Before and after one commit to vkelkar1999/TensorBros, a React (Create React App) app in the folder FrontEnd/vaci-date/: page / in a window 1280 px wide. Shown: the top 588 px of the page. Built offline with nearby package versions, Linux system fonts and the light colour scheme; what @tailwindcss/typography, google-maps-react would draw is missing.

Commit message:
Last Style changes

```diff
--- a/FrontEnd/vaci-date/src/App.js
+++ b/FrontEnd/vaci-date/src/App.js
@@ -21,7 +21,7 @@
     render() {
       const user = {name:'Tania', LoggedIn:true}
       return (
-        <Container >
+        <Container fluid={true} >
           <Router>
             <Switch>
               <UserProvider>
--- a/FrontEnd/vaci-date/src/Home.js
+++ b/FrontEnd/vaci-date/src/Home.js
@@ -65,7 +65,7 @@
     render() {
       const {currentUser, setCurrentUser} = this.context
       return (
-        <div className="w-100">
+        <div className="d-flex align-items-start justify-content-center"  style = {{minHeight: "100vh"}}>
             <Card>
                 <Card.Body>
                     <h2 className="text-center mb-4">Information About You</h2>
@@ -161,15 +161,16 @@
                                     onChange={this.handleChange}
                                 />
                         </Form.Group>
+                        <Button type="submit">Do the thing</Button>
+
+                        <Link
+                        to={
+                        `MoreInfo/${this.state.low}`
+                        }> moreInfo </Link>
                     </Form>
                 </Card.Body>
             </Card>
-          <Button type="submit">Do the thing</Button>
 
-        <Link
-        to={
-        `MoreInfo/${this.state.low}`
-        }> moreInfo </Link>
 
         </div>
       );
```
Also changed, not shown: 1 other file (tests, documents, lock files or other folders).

- - -

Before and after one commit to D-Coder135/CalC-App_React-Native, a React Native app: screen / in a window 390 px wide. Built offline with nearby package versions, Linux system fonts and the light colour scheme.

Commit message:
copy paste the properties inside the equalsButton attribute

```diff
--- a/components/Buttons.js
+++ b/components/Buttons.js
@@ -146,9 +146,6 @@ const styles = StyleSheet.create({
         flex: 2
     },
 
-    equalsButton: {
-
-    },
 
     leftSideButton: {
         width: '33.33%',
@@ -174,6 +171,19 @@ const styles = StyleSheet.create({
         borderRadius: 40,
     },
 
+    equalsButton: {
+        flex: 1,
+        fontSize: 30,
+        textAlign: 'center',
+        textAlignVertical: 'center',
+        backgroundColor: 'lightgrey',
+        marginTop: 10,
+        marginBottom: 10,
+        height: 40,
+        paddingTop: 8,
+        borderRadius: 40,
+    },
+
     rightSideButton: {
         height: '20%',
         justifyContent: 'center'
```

- - -

What the task requires: Count every line of the material above that holds the string "Buttons", then state only the total.

Expected answer: 2